On December 11th 2015, most governments around the world agreed to reach net zero greenhouse gas emissions by the second half of this century. As governments have usually limited control over major impacts, the bulky work has to be done by the private sector. This agreement has serious implications to businesses all over the globe.

Based on this new reality, what should you consider for your business?

1. Define when to achieve the COP21 targets

The question on how to achieve climate change mitigation and emission reduction targets shifted from what do we want to do to reduce our carbon footprint to when do we want to do it?

Industries can use this opportunity to proudly show their voluntarily efforts. Now that the timeline has been set, governments can start implementing measures to force companies and industry to proceed with the required alterations. In any case, it is advantageous to be well-prepared and proactive.

2. How to translate the COP21 targets into my own company needs

Let’s assume your company wants to move forward. What is the right ambition? A sound approach is to use science-based targets at least as the minimum ambition level. This way your targets will be in line with the technological developments and you will be able to create ambitious but realistic targets.

“Emissions reductions targets are considered science-based if they are in line with the level of decarbonization required to keep global temperature increase below 2°C compared to pre-industrial temperatures, as described in the Assessment Report of the IPCC.”

Emission reductions will be achieved with technologies and products that still need to be (partially) developed or implemented. For some industries it will be relatively easy to reduce their carbon output while for others it might turn out to be more challenging. Within the science-based targets concept a lot of industry emission pathways have been developed. For example, in the chemical industry large CO2 reductions are hard to reach as oil is their main resource. The estimated CO2 reduction per ton by 2050 for this industry is around 50% considering that entirely fossil-free alternatives are not expected to be developed soon. However, if you are an energy producer you are expected to benefit a 95% decrease of CO2 per kWh by 2050.

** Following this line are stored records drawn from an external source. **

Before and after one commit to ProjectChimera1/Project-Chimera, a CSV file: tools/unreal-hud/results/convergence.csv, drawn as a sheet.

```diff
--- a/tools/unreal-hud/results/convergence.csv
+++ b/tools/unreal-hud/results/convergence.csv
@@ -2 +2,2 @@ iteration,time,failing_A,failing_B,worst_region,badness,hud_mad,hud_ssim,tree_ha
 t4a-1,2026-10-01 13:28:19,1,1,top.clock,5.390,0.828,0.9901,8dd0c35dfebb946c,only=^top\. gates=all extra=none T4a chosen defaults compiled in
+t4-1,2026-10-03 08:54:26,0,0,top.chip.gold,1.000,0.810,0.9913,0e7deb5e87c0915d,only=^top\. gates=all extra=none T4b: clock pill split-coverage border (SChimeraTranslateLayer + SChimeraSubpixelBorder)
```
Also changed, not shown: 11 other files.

3. Explore the implications for your product portfolio

The climate treaty requires not only emission reductions but a big change in the whole production system. Typical examples which will play a significant role are renewable energy and efficiency, raw materials and storage, new production methods for food and crops, electric cars and virtualization of services.

This will open the doors for innumerable new business opportunities for the decades to come. Today’s margin of scarcity is tomorrow’s competitive opportunity for a disruptor. Your company could be part of this new economy and can have a competitive edge.

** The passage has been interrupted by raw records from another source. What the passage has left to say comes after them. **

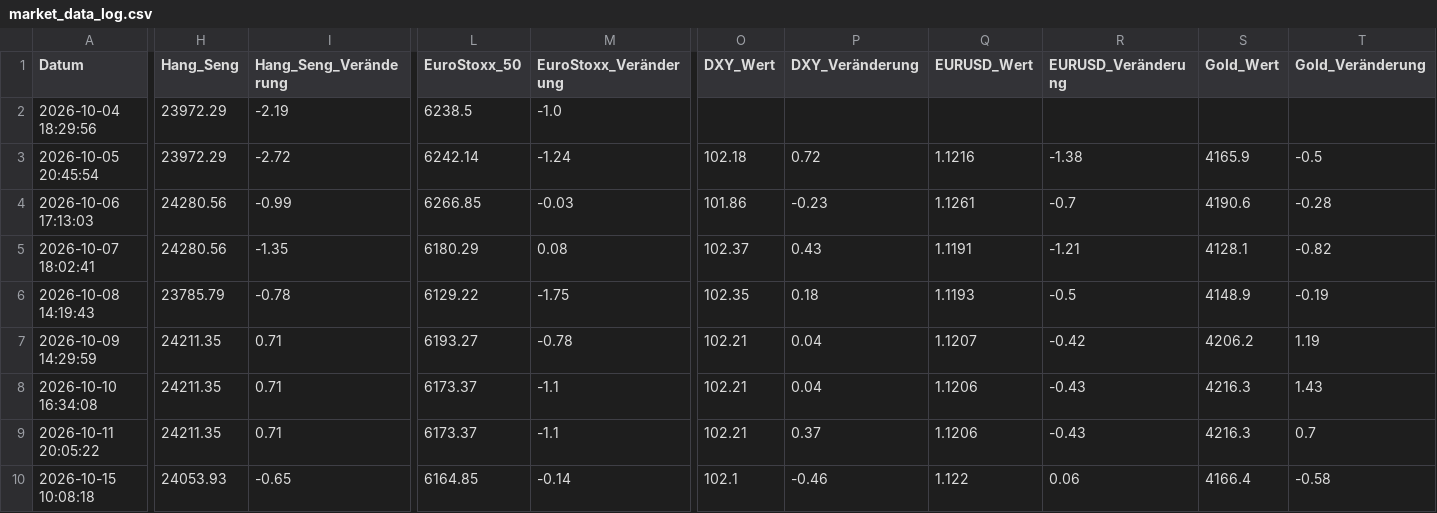
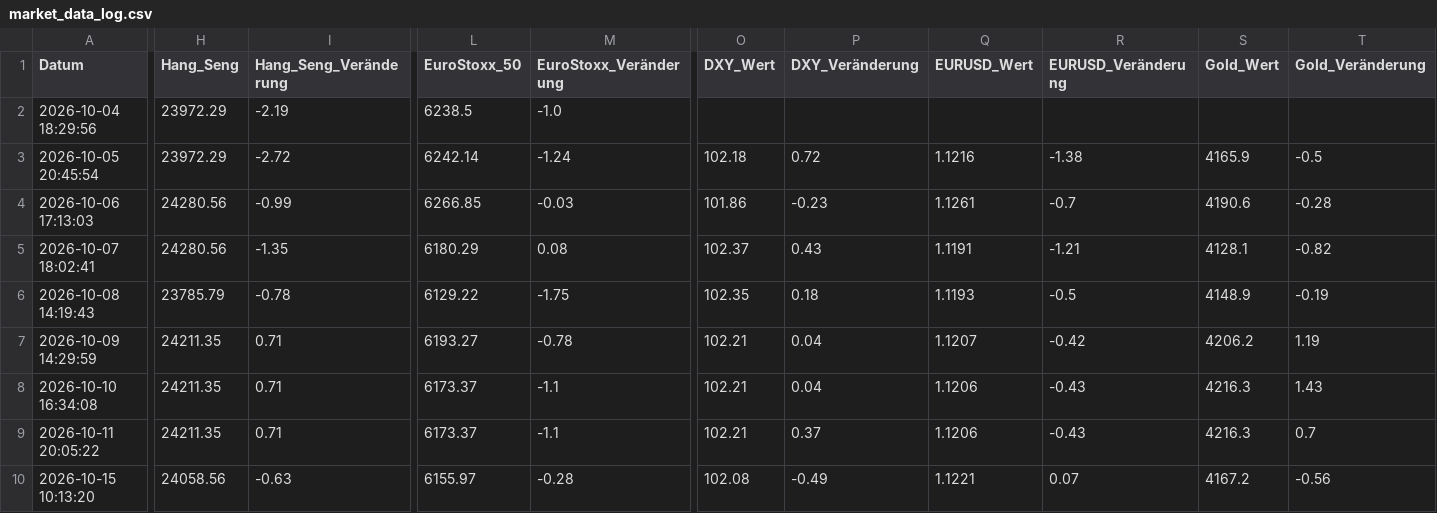
Before and after one commit to thbeeckmann-svg/krypto-kompass, a CSV file: market_data_log.csv, drawn as a sheet; only a part is shown, gaps mark what is left out; the diff covers the shown part only; the diff names each change by its address in the sheet, - before the commit and + after, or states it on an @@ line.

```diff
--- a/market_data_log.csv
+++ b/market_data_log.csv
-A10 (Datum): 2026-10-15 10:08:18
+A10 (Datum): 2026-10-15 10:13:20
-H10 (Hang_Seng): 24053.93
+H10 (Hang_Seng): 24058.56
-I10 (Hang_Seng_Veränderung): -0.65
+I10 (Hang_Seng_Veränderung): -0.63
-L10 (EuroStoxx_50): 6164.85
+L10 (EuroStoxx_50): 6155.97
-M10 (EuroStoxx_Veränderung): -0.14
+M10 (EuroStoxx_Veränderung): -0.28
-O10 (DXY_Wert): 102.1
+O10 (DXY_Wert): 102.08
-P10 (DXY_Veränderung): -0.46
+P10 (DXY_Veränderung): -0.49
-Q10 (EURUSD_Wert): 1.122
+Q10 (EURUSD_Wert): 1.1221
-R10 (EURUSD_Veränderung): 0.06
+R10 (EURUSD_Veränderung): 0.07
-S10 (Gold_Wert): 4166.4
+S10 (Gold_Wert): 4167.2
-T10 (Gold_Veränderung): -0.58
+T10 (Gold_Veränderung): -0.56
```
Also changed, not shown: 11 edited cells elsewhere in this file.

As Paul Polman, CEO of Unilever, after the COP21 stated:

“The result is an unequivocal signal to the business and financial communities, one that will drive real change in the global economy. Investment in innovation will accelerate in critical low carbon areas, and we can expect the pace of change to accelerate as the world rallies around this historic moment, implementing the commitments they have made in Paris.

The consequences of this agreement go far beyond the actions of governments. They will be felt in banks, stock exchanges, board rooms and research centres as the world absorbs the fact that we are embarking on an unprecedented project to decarbonise the global economy. This realisation will unlock trillions of dollars and the immense creativity and innovation of the private sector who will rise to the challenge in a way that will avert the worst effects of climate change.”

4. Take measures to achieve the targets

Setting a target is the first step; the next, implementation. For smaller companies their measures can be based on the activities that contribute the most to global warming, often related to energy use, transport, products and raw materials purchase.

Larger industrial companies can use different approaches such as internal carbon pricing. This can really drive a change by putting the right cost on carbon, especially when it comes to investments and new businesses. Inspiration can be found in the carbon pricing leadership coalition where companies, governments and civil society cooperate. In their view a number of things can be done to set up a carbon pricing approach, being their main recommendation to:

Set an internal carbon price high enough to materially affect investment decisions to drive down greenhouse gas emissions.”

Time to take action! Once the measures are implemented and integrated into the companies’ activities, make sure you stay on track.

5. Keep looking beyond the horizon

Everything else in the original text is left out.